PROMPT -> Below are entries; work out how many of their lines include the string "integration", and reply with the number only.

+++ INPUT DATA

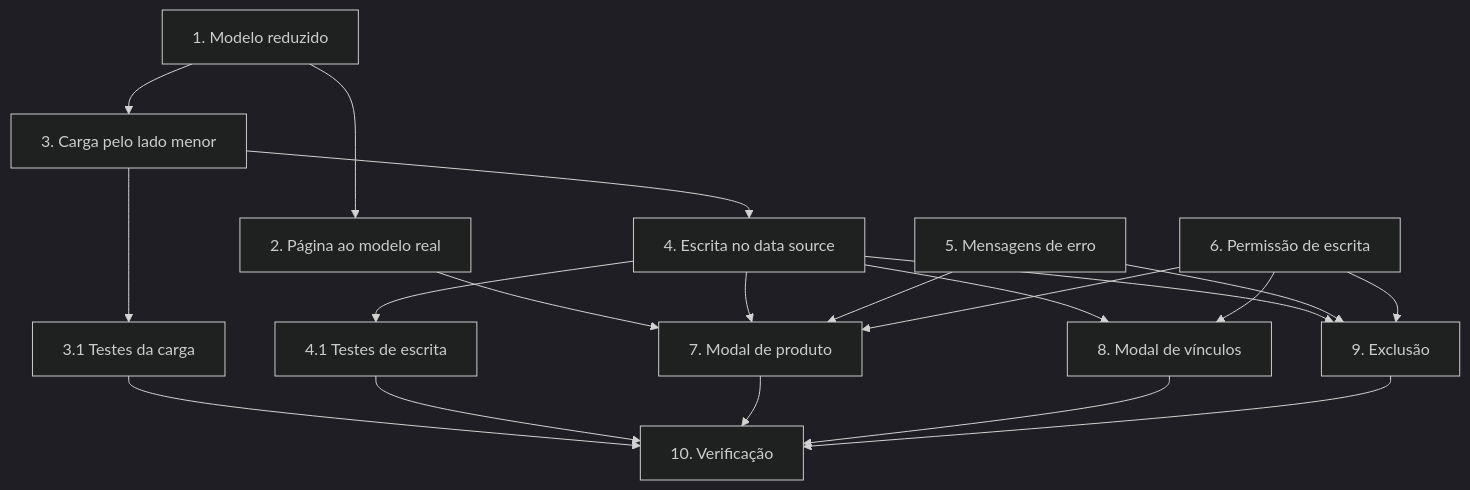
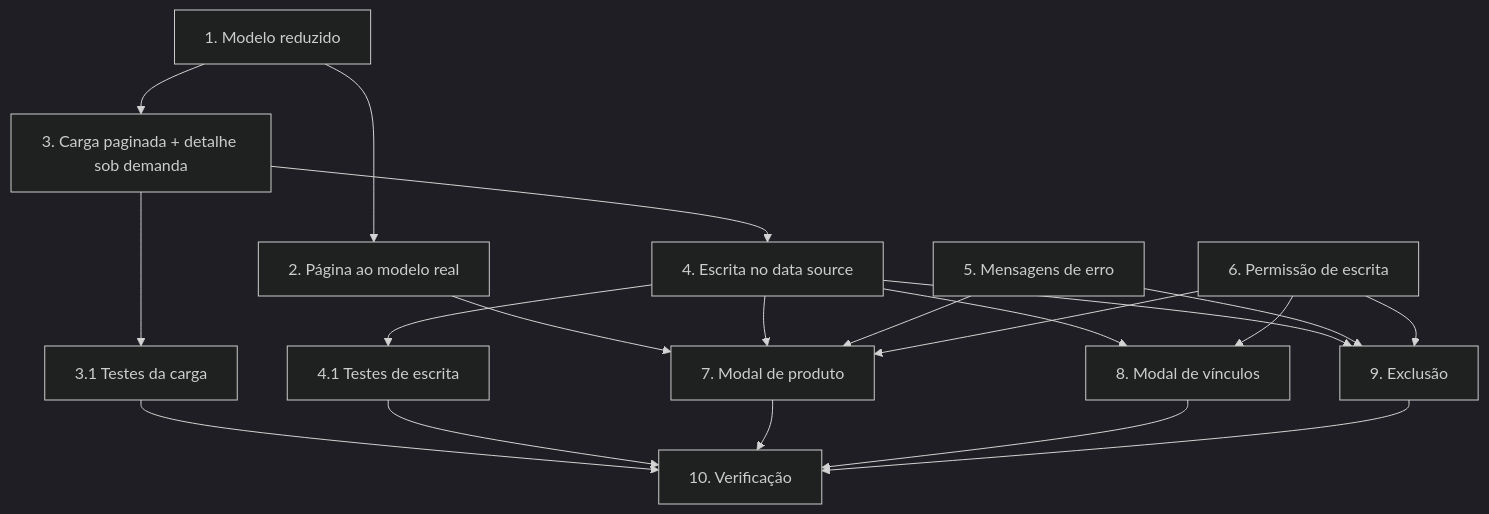
One commit to devs-atem/frontend-portal-nave changed the diagram in .kiro/specs/products-integration-alignment/tasks.md. Above: the diagram before and after it, drawn with Mermaid (dark theme). The commit also changed other lines of this file, not shown here.

````diff
--- a/.kiro/specs/products-integration-alignment/tasks.md
+++ b/.kiro/specs/products-integration-alignment/tasks.md
@@ -61,35 +65,35 @@
 ```mermaid
 graph TD
   T1[1. Modelo reduzido]
   T2[2. Página ao modelo real]
-  T3[3. Carga pelo lado menor]
+  T3[3. Carga paginada + detalhe sob demanda]
   T3_1[3.1 Testes da carga]
   T4[4. Escrita no data source]
   T4_1[4.1 Testes de escrita]
   T5[5. Mensagens de erro]
   T6[6. Permissão de escrita]
   T7[7. Modal de produto]
   T8[8. Modal de vínculos]
   T9[9. Exclusão]
   T10[10. Verificação]
 
   T1 --> T2
   T1 --> T3
   T3 --> T3_1
   T3 --> T4
   T4 --> T4_1
   T2 --> T7
   T4 --> T7
   T5 --> T7
   T6 --> T7
   T4 --> T8
   T6 --> T8
   T4 --> T9
   T5 --> T9
   T6 --> T9
   T3_1 --> T10
   T4_1 --> T10
   T7 --> T10
   T8 --> T10
   T9 --> T10
 ```
````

++++++

ANSWER BELOW -> 3